“The 10 O&Os [owned-and-operated stations] are the last bastion of distribution-oriented assets Disney has left, for which they receive no credit in their stock price,” said an investment research note from Caris & Co. “Should we be correct and management invite a transaction, Disney could eventually become the only traditional, large-cap media name that is virtually 100% asset-weighted toward pure content.”
The nine-page investment research note dated Wednesday estimated that Disney would “hypothetically” get $4.8 billion for its broadcast-TV stations in New York, Los Angeles, Chicago and seven other big cities. That applied an earnings multiple of 11 to the $440 million of trailing EBITDA (earnings before interest, taxes, debt and amortization) cash flow generated by ABC stations, although other stock analysts have been lowering valuations to 10 and 9 multiples, which would result in a lower price tag.
David Miller, who wrote the Caris report, said Friday that his job is to anticipate corporate moves, adding that his note on Disney O&Os was not based on industry buzz, but rather extrapolating Disney’s current strategic thinking. He noted that Disney already shed its radio-stations business.
Disney is a leading owner of basic-cable networks, including ESPN, which the Caris report did not see being unloaded.
There is no precedent for a major broadcast network operating without a foundation of O&O TV stations as an anchor in major cities, but there is no regulatory obstacle. The Caris report said Disney would simply require buyers of its O&O stations to maintain ABC network affiliation.

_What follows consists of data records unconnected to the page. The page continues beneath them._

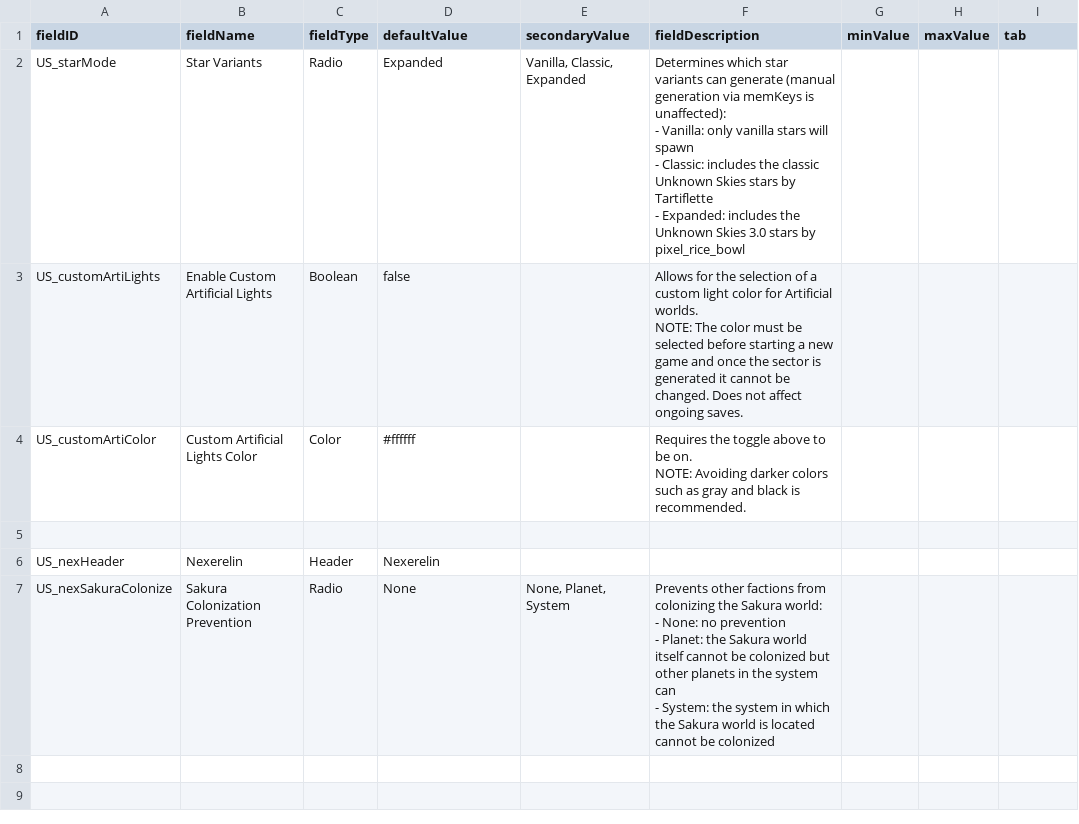
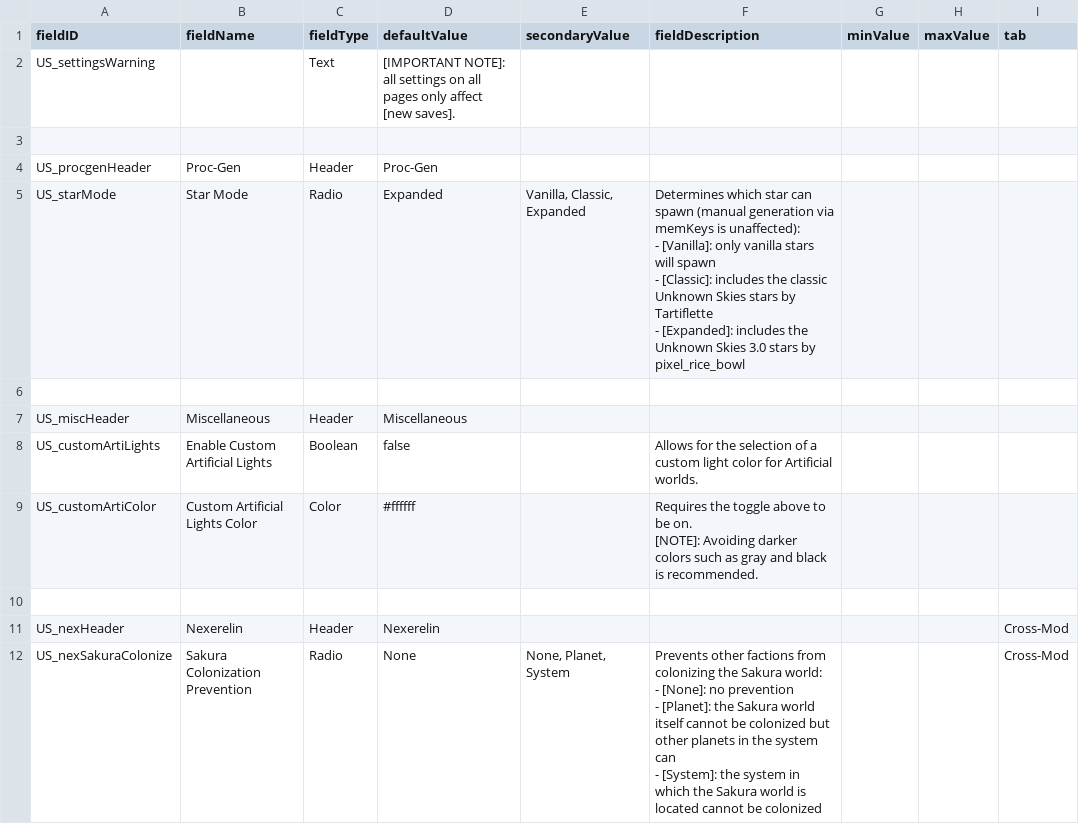
Before and after one commit to JamesTripleQ/Unknown-Skies, a CSV file: data/config/LunaSettings.csv, drawn as a sheet.

```diff
--- a/data/config/LunaSettings.csv
+++ b/data/config/LunaSettings.csv
@@ -1,17 +1,20 @@
 fieldID,fieldName,fieldType,defaultValue,secondaryValue,fieldDescription,minValue,maxValue,tab
-US_starMode,Star Variants,Radio,Expanded,"Vanilla, Classic, Expanded","Determines which star variants can generate (manual generation via memKeys is unaffected):
-- Vanilla: only vanilla stars will spawn
-- Classic: includes the classic Unknown Skies stars by Tartiflette
-- Expanded: includes the Unknown Skies 3.0 stars by pixel_rice_bowl",,,
-US_customArtiLights,Enable Custom Artificial Lights,Boolean,false,,"Allows for the selection of a custom light color for Artificial worlds.
-
-NOTE: The color must be selected before starting a new game and once the sector is generated it cannot be changed. Does not affect ongoing saves.",,,
-US_customArtiColor,Custom Artificial Lights Color,Color,#ffffff,,"Requires the toggle above to be on.
-
-NOTE: Avoiding darker colors such as gray and black is recommended.",,,
+US_settingsWarning,,Text,[IMPORTANT NOTE]: all settings on all pages only affect [new saves].,,,,,
 ,,,,,,,,
-US_nexHeader,Nexerelin,Header,Nexerelin,,,,,
-US_nexSakuraColonize,Sakura Colonization Prevention,Radio,None,"None, Planet, System","Prevents other factions from colonizing the Sakura world:
-- None: no prevention
-- Planet: the Sakura world itself cannot be colonized but other planets in the system can
-- System: the system in which the Sakura world is located cannot be colonized",,,
+US_procgenHeader,Proc-Gen,Header,Proc-Gen,,,,,
+US_starMode,Star Mode,Radio,Expanded,"Vanilla, Classic, Expanded","Determines which star can spawn (manual generation via memKeys is unaffected):
+- [Vanilla]: only vanilla stars will spawn
+- [Classic]: includes the classic Unknown Skies stars by Tartiflette
+- [Expanded]: includes the Unknown Skies 3.0 stars by pixel_rice_bowl",,,
+,,,,,,,,
+US_miscHeader,Miscellaneous,Header,Miscellaneous,,,,,
+US_customArtiLights,Enable Custom Artificial Lights,Boolean,false,,Allows for the selection of a custom light color for Artificial worlds.,,,
+US_customArtiColor,Custom Artificial Lights Color,Color,#ffffff,,"Requires the toggle above to be on.
+
+[NOTE]: Avoiding darker colors such as gray and black is recommended.",,,
+,,,,,,,,
+US_nexHeader,Nexerelin,Header,Nexerelin,,,,,Cross-Mod
+US_nexSakuraColonize,Sakura Colonization Prevention,Radio,None,"None, Planet, System","Prevents other factions from colonizing the Sakura world:
+- [None]: no prevention
+- [Planet]: the Sakura world itself cannot be colonized but other planets in the system can
+- [System]: the system in which the Sakura world is located cannot be colonized",,,Cross-Mod
```
Also changed, not shown: 2 other files.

In recent years, network broadcasters have been selling some of their TV stations, shrinking their O&O groups, although not in the biggest cities.
For example, NBC Universal is selling Miami NBC outlet WTVJ to Post-Newsweek Stations. And private-equity investor Oak Hill Capital Partners bought eight Fox O&Os for $1.1 billion earlier this year.
In a May appearance at an investors' conference, Disney president and CEO Bob Iger -- himself an ABC alum -- said the broadcasting business itself isn’t attractive, but it becomes important when feeding content to Disney’s TV-program-production/distribution business in Hollywood.
“If we were not in the studio business in this day and age, it would be pretty challenging” to be in that network business, Iger told the 2008 Bernstein Strategic Decisions Conference. At that time, he added that the O&O stations’ earnings outlook was “solid.”